How ‘Dune’ by Frank Herbert (1965) made use of Aristotle’s first four elements; plot, character, thought (theme), diction (expression of meaning).
The plot of this book is complex, covering several decades, and weaves sociopolitical, religious, technological and ecological strands together in a way that feels familiar and feasible 55 years after it was written. Whilst all these elements carry equal weight in the plot, I felt that ecology, namely the extreme constraints with respect to water and the way the planet’s inhabitants adapted to it, was the overriding ‘theme’, colouring every aspect of the tale.
The character development was done in various ways. Each chapter is preceded by an excerpt from a biographical account written by one of the minor characters. These provide a historian’s view of the protagonist, Paul Atreides, and sets context, again without the reader really noticing they are building this knowledge.
The development of the Paul Atreides character is largely achieved through the eyes of the other characters, particularly his mother, the Lady Jessica. There is far less development of the other characters, but I think the author found a good balance here; enough to make them tangible in the reader’s mind, and to demonstrate the importance of loyalties to both people and ideology, without slowing the pace of the plot.
I found Dune to be one of those rare stories where the style of writing and the plot are immediately so immersive that unknown words are understood just from context almost without the reader noticing.

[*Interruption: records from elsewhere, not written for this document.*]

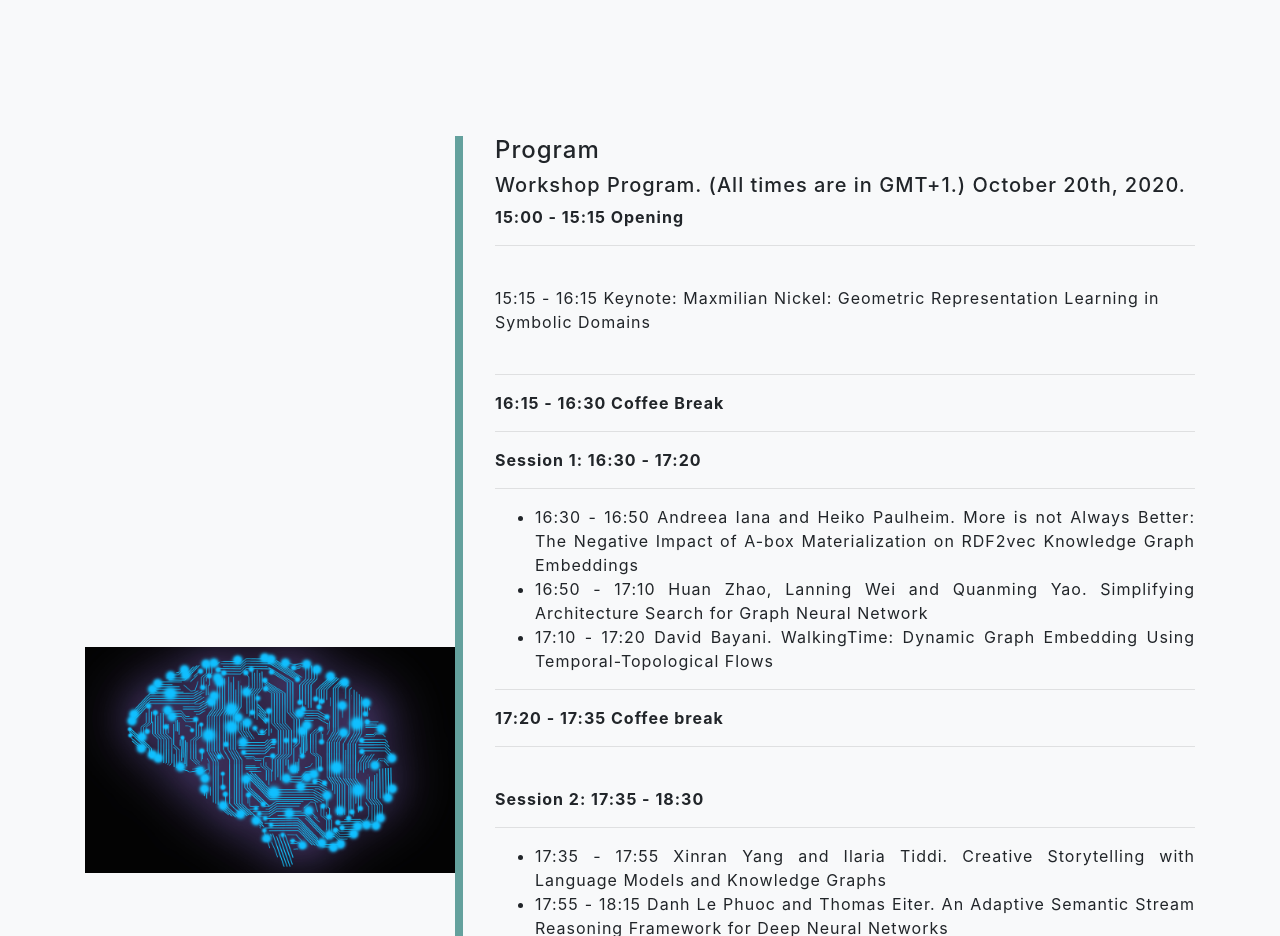
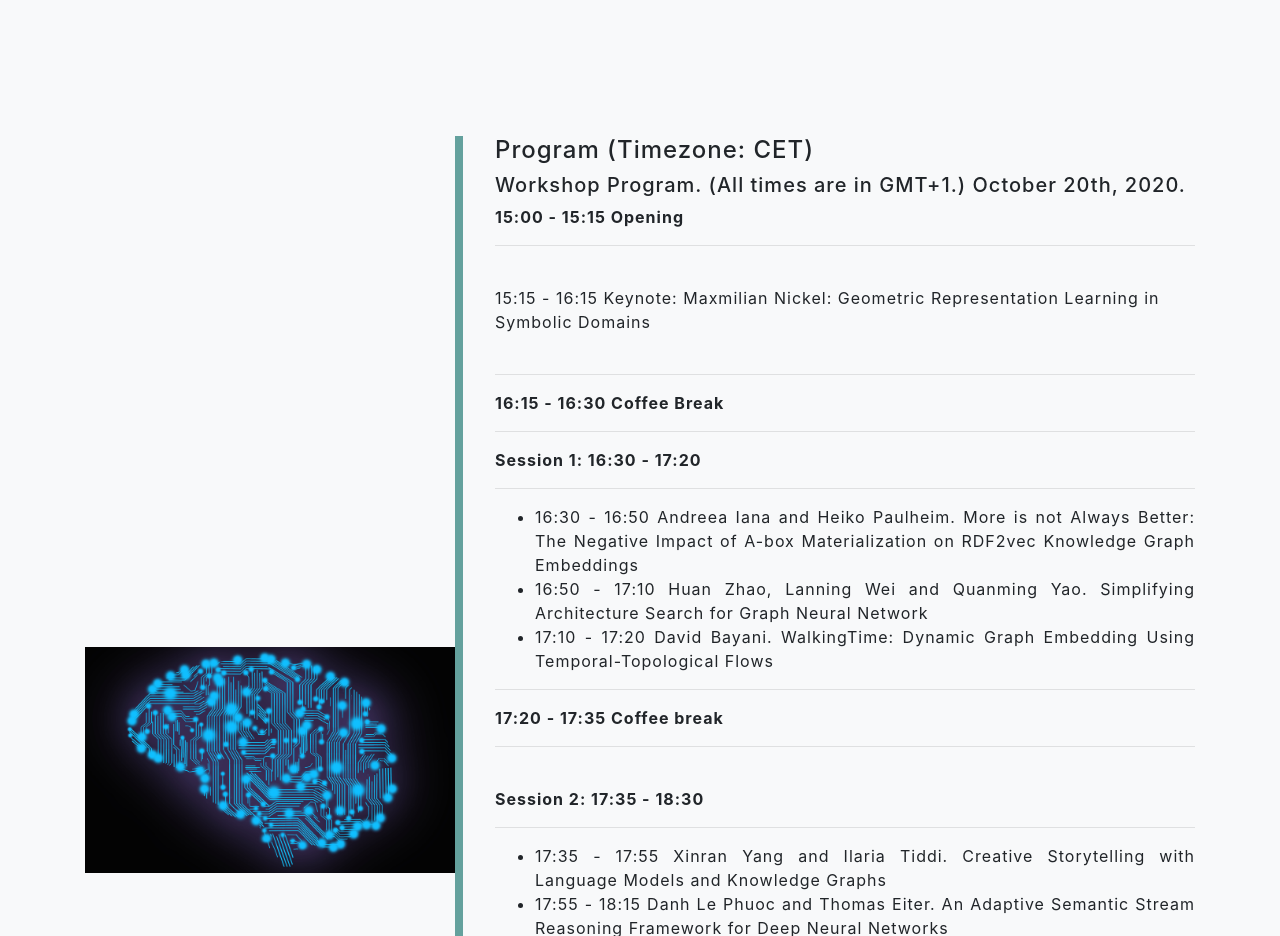
Before and after one commit to alammehwish/cssa_cikm_2020.github.io, a website with bundled scripts: page index.html in a window 1280 px wide. Shown: the part 3420-4356 px from the top of the page. Built offline with nearby package versions, Linux system fonts and the light colour scheme.

Commit message:
Update index.html

```diff
--- a/index.html
+++ b/index.html
@@ -194,7 +194,7 @@ In this talk, I will provide an overview of our recent work on such geometric ap
         </div>
         <div class="col-xl-8 col-lg-5">
           <div class="featured-text text-center text-lg-left">
-            <h4>Program</h4>
+            <h4>Program (Timezone: CET)</h4>
             <h5 class="section-subheading">Workshop Program. (All times are in GMT+1.) October 20th, 2020.</h3>
 
           <b>15:00 - 15:15 Opening </b><br />
```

I find myself still thinking about this story weeks after finishing it. After analysing it through this particular ‘lens’, I think it is exceptionally, subtly clever.